(Edit difference data)

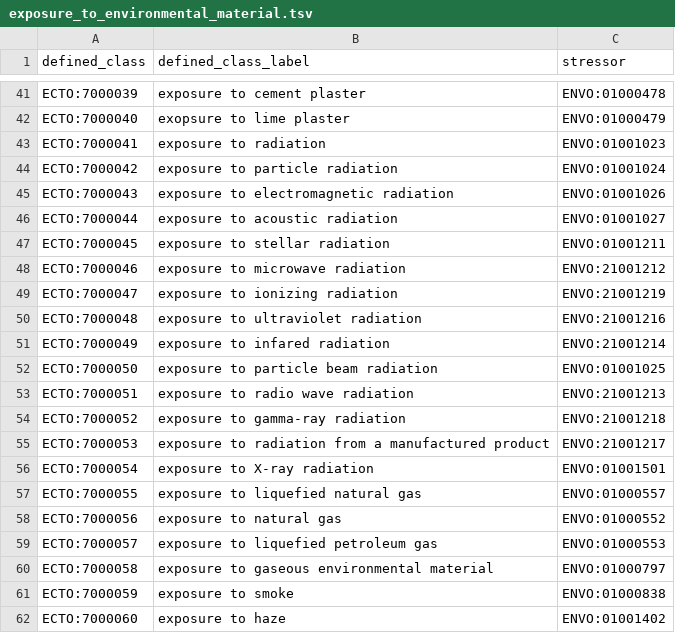
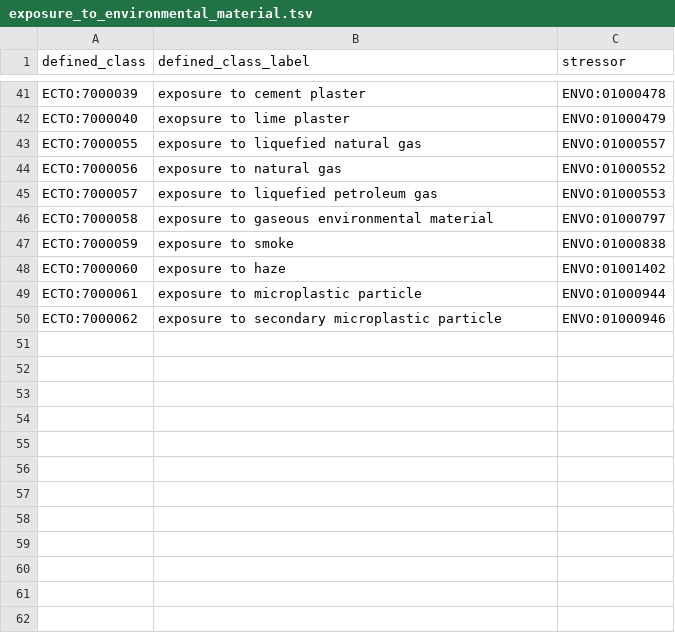
Before and after one commit to EnvironmentOntology/environmental-exposure-ontology, a TSV file: src/patterns/data/default/exposure_to_environmental_material.tsv, drawn as a sheet; only a part is shown, gaps mark what is left out; the shorter side is filled out with more unchanged rows.

Commit message:
Update exposure_to_environmental_material.tsv
removing all radiation terms from incorrect pattern, they are represented in the environmental_process pattern data now

```diff
--- a/src/patterns/data/default/exposure_to_environmental_material.tsv
+++ b/src/patterns/data/default/exposure_to_environmental_material.tsv
@@ -42,16 +42,2 @@ ECTO:7000039	exposure to cement plaster	ENVO:01000478
 ECTO:7000040	exopsure to lime plaster	ENVO:01000479
-ECTO:7000041	exposure to radiation	ENVO:01001023
-ECTO:7000042	exposure to particle radiation	ENVO:01001024
-ECTO:7000043	exposure to electromagnetic radiation	ENVO:01001026
-ECTO:7000044	exposure to acoustic radiation	ENVO:01001027
-ECTO:7000045	exposure to stellar radiation	ENVO:01001211
-ECTO:7000046	exposure to microwave radiation	ENVO:21001212
-ECTO:7000047	exposure to ionizing radiation	ENVO:21001219
-ECTO:7000048	exposure to ultraviolet radiation	ENVO:21001216
-ECTO:7000049	exposure to infared radiation	ENVO:21001214
-ECTO:7000050	exposure to particle beam radiation	ENVO:01001025
-ECTO:7000051	exposure to radio wave radiation	ENVO:21001213
-ECTO:7000052	exposure to gamma-ray radiation	ENVO:21001218
-ECTO:7000053	exposure to radiation from a manufactured product	ENVO:21001217
-ECTO:7000054	exposure to X-ray radiation	ENVO:01001501
 ECTO:7000055	exposure to liquefied natural gas	ENVO:01000557
```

● Exercise brief
How many of the lines above include the string "default"? Reply with the number by itself.

● Solution to the problem
3